» **Directions**: Your response is a verbatim copy of the listing, stripped of its images.

» **Data listing**:
-- Opening Marker --
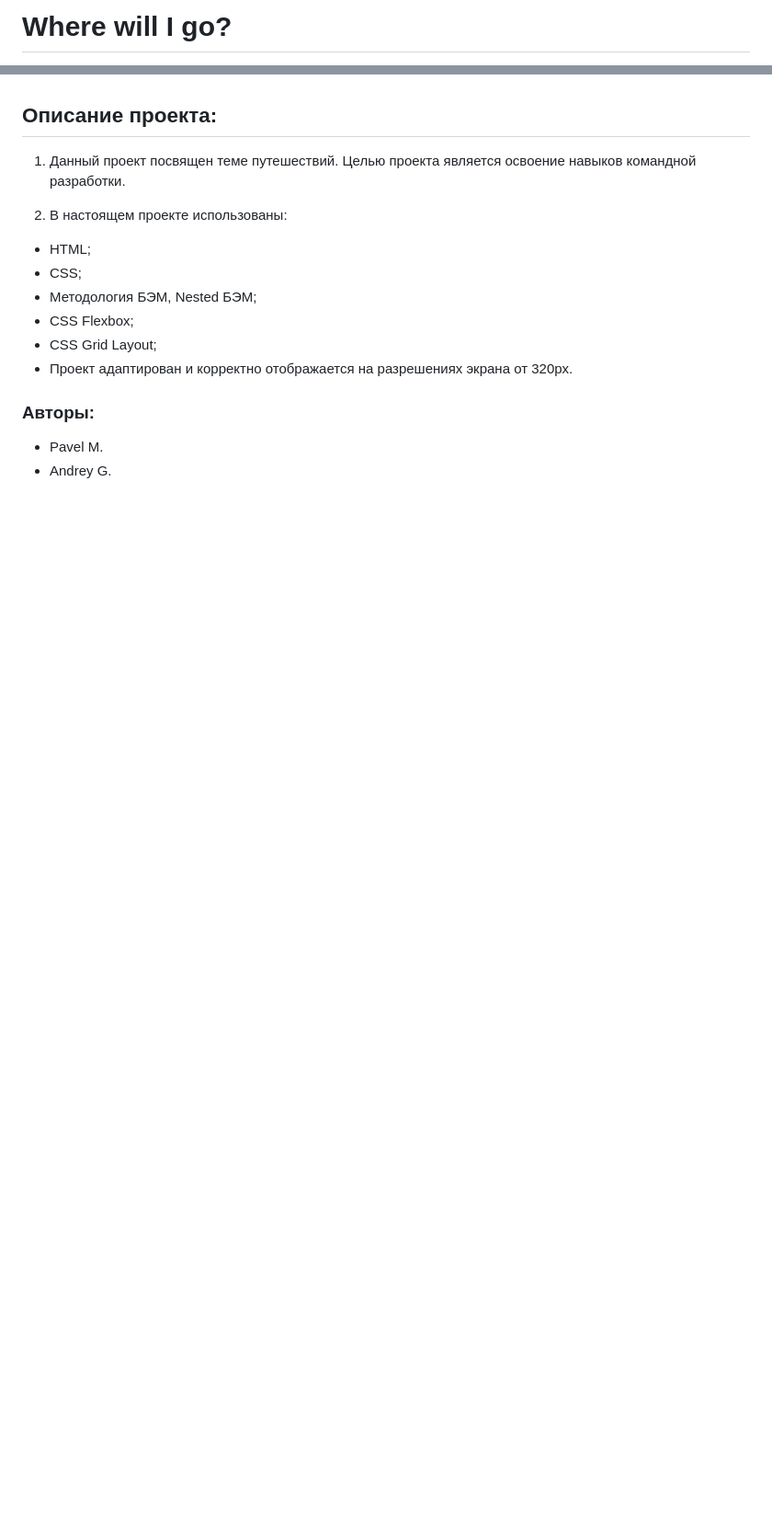
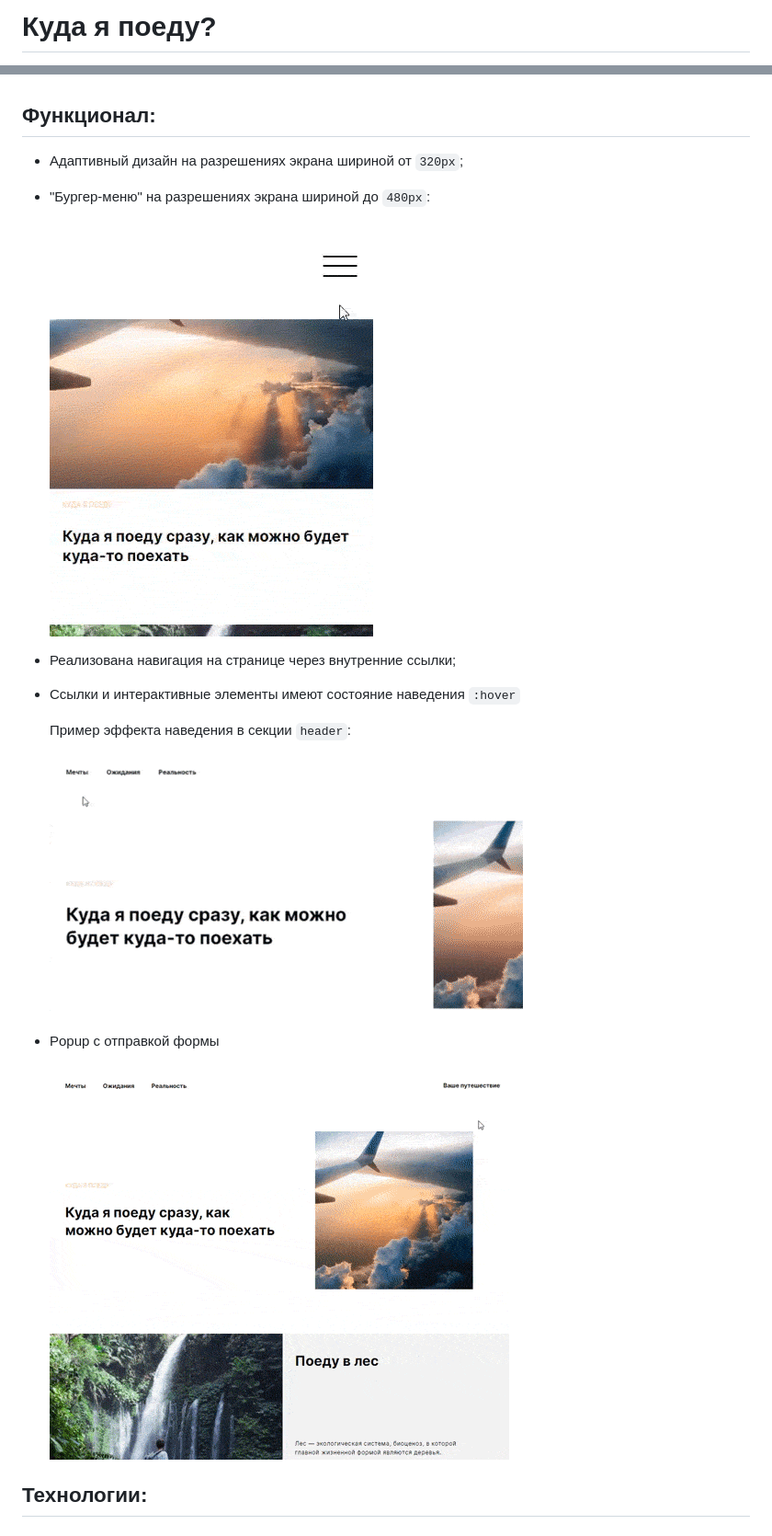
Before and after one commit to andrey-71/where-will-i-go, a Markdown page: README.md, 2 parts joined by grey strips. Shown: that part at 92% size. Drawn GitHub-style; pictures changed too: images/readme.md/burger-menu.md.gif (added), images/readme.md/header-animation.md.gif (added), images/readme.md/popup.md.gif (added); blank space fills up the shorter version.

Commit message:
feat: Добавить popup со всем функционалом. Подготовить проект к публикации

```diff
--- a/README.md
+++ b/README.md
@@ -1,2 +1,2 @@
-# Where will I go?
+# Куда я поеду?
 
@@ -4,16 +11,22 @@ Teamwork-01 (29-Olive)
 **[Проект на GitHub Pages](https://andrey-71.github.io/where-will-i-go/index.html)**
 
-## Описание проекта:
-1. Данный проект посвящен теме путешествий. Целью проекта является освоение навыков командной разработки.
 
-2. В настоящем проекте использованы:
-* HTML;
-* CSS;
-* Методология БЭМ, Nested БЭМ;
-* CSS Flexbox;
-* CSS Grid Layout;
-* Проект адаптирован и корректно отображается на разрешениях экрана от 320px.
+## Функционал:
+* Адаптивный дизайн на разрешениях экрана шириной от `320px`;
+* "Бургер-меню" на разрешениях экрана шириной до `480px`:
 
-### Авторы:
-* Pavel M.
-* Andrey G.
+  ![Внешний вид и анимации "бургер-меню"](./images/readme.md/burger-menu.md.gif)
+
+* Реализована навигация на странице через внутренние ссылки;
+* Ссылки и интерактивные элементы имеют состояние наведения `:hover`
+
+  Пример эффекта наведения в секции `header`:
+
+  ![Анимация в header при наведении на элементы](./images/readme.md/header-animation.md.gif)
+
+* Popup с отправкой формы
+
+  ![Popup с предложением указать вариант путешествия пользователя](./images/readme.md/popup.md.gif)
+
+## Технологии:
+
```
Also changed, not shown: other parts of README.md (+48 -1 lines), README.en.md (added, +72 -0 lines), 13 other files.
-- Closing Marker --
» **Output of the exercise**:
Before and after one commit to andrey-71/where-will-i-go, a Markdown page: README.md, 2 parts joined by grey strips. Shown: that part at 92% size. Drawn GitHub-style; pictures changed too: images/readme.md/burger-menu.md.gif (added), images/readme.md/header-animation.md.gif (added), images/readme.md/popup.md.gif (added); blank space fills up the shorter version.

Commit message:
feat: Добавить popup со всем функционалом. Подготовить проект к публикации

```diff
--- a/README.md
+++ b/README.md
@@ -1,2 +1,2 @@
-# Where will I go?
+# Куда я поеду?
 
@@ -4,16 +11,22 @@ Teamwork-01 (29-Olive)
 **[Проект на GitHub Pages](https://andrey-71.github.io/where-will-i-go/index.html)**
 
-## Описание проекта:
-1. Данный проект посвящен теме путешествий. Целью проекта является освоение навыков командной разработки.
 
-2. В настоящем проекте использованы:
-* HTML;
-* CSS;
-* Методология БЭМ, Nested БЭМ;
-* CSS Flexbox;
-* CSS Grid Layout;
-* Проект адаптирован и корректно отображается на разрешениях экрана от 320px.
+## Функционал:
+* Адаптивный дизайн на разрешениях экрана шириной от `320px`;
+* "Бургер-меню" на разрешениях экрана шириной до `480px`:
 
-### Авторы:
-* Pavel M.
-* Andrey G.
+  ![Внешний вид и анимации "бургер-меню"](./images/readme.md/burger-menu.md.gif)
+
+* Реализована навигация на странице через внутренние ссылки;
+* Ссылки и интерактивные элементы имеют состояние наведения `:hover`
+
+  Пример эффекта наведения в секции `header`:
+
+  ![Анимация в header при наведении на элементы](./images/readme.md/header-animation.md.gif)
+
+* Popup с отправкой формы
+
+  ![Popup с предложением указать вариант путешествия пользователя](./images/readme.md/popup.md.gif)
+
+## Технологии:
+
```
Also changed, not shown: other parts of README.md (+48 -1 lines), README.en.md (added, +72 -0 lines), 13 other files.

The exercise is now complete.